I Survived A Zombie Holocaust Movie Review
Written by Charlotte Stear
DVD released by 38 Pictures
Written and directed by Guy Pigden
2014, 104 minutes, Not Rated
Harley Neville as Wesley Pennington
Jocelyn Christian as Susan Ford
Ben Baker as Tane Henare
Reanin Johannink as Jessica Valentine
Mike Edward as Adam Harrison
Andrew Laing as Stanley Martin Patrick “SMP”
Simon Ward as Richard Driver
Mark Neilson as Randy Bateman
Patrick Davies as Greg Winston
Harry Love as Harold Beasley

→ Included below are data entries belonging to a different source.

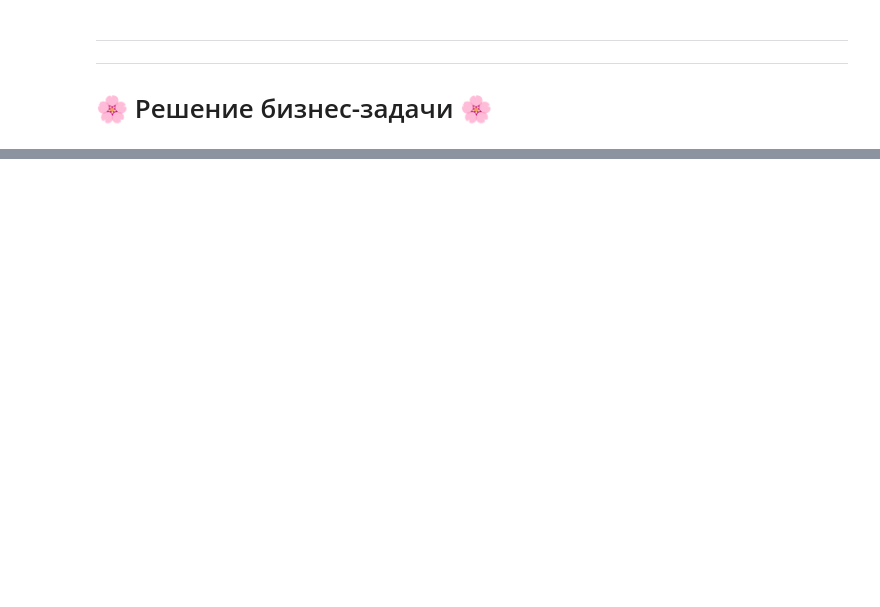
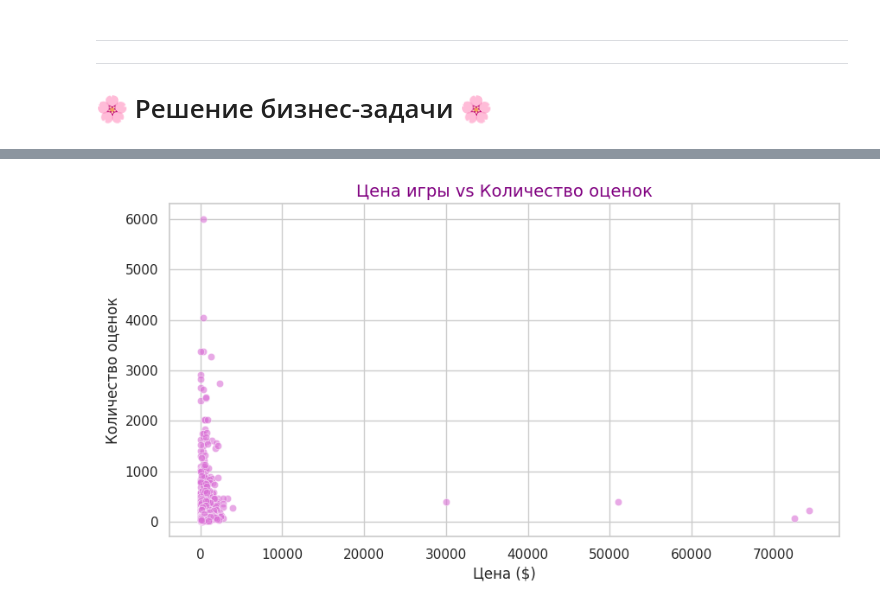
Before and after one commit to druzhban/gp2-group35, a Jupyter notebook: EDA/EDA.ipynb, the cells around one changed output, grey strips where cells are left out. Cells and saved outputs as stored; diff of their text form; code cells hidden in the pictures; blank space fills up the shorter version.

```diff
--- a/EDA/EDA.ipynb
+++ b/EDA/EDA.ipynb
@@ -311,0 +367,8 @@ NameError: name 'vg' is not defined
+# %%
+sns.scatterplot(x='price', y='ratings_count', data=video_games, alpha=0.6, color='orchid')
+plt.title("Цена игры vs Количество оценок", fontsize=14, color='purple')
+plt.xlabel("Цена ($)")
+plt.ylabel("Количество оценок")
+plt.show()
+# %% [output]
+[figure, added]
```
Also changed, not shown: parts of 25 cells of this notebook, 1 other file.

These days it’s harder to find a zombie film without a ridiculous title than it is with one. What keeps it interesting, though, is you never know whether you’re going to get something truly awful or surprisingly excellent. Joining the latter of those options is the New Zealand flick set to screen at this year’s FrightFest, I Survived A Zombie Holocaust.
The movie follows nerdy, eager-to-please runner Welsey (Harley Neville) during his first day on set of a zombie movie production. After endless demeaning tasks and being constantly embarrassed around the pretty girl he has a crush on, things take an even worse turn when he realises the sickness going round the set is exactly what they’re portraying on screen; a zombie outbreak. Wesley and a team of misfits from the set find themselves fighting for survival against the real living dead.
It might seem lazy to compare I Survived A Zombie Holocaust to Peter Jackson’s early work because of the New Zealand connection, but there is an influence and style that definitely echoes the likes of Dead Alive. There’s a high body count, plenty of guts and gore, but most importantly- genuine laughs. Guy Pidgen may only be on his second feature film, but making a fully balanced horror-comedy film like this takes some skill that is promising for his future endeavours.
The film works because of the well written script and the comedic timing of the cast. Taking the lead is Harley Neville, his facial expressions and delivery really bring love towards the awkward Wesley, it’s much needed as initial interest in the film hangs on this one character. Looking further, there are so many great performances, two standout characters are the director (Andrew Laing) and Tane (Ben Baker) who are not only amusing to watch, but also have layers to their characters. The director’s storyline takes a particularly dark turn as we see him on the verge of madness which is really grim stuff. Later there are heartfelt moments between Ben and Wesley which, impressively don’t feel out of place. Maintaining this kind of emotion while there are some ridiculous gross zombie flesh eating moments is a feat to be proud of.
The film does take a while to get going and at times feels more like a comedy than horror, but it soon finds its pacing, though it could easily lose 20 minutes of its run time to make it feel a little snappier.
It’s always fun to see a film be well aware of itself and when the cameras are rolling on the movie they’re making (how very meta!), it’s fun to see the hideous clichés people like to think horror movies are. Then when the cameras turn off, we get something fresh and feisty. It’s reminiscent of Feast in how it turns stereotyped roles on their heads, but gives us something altogether new.
Everything about this movie is loud and crass, but with its tongue firmly in its cheek there is no other way to take it than just damn good fun. It goes all out and has no apologies, and that is pretty damn fabulous.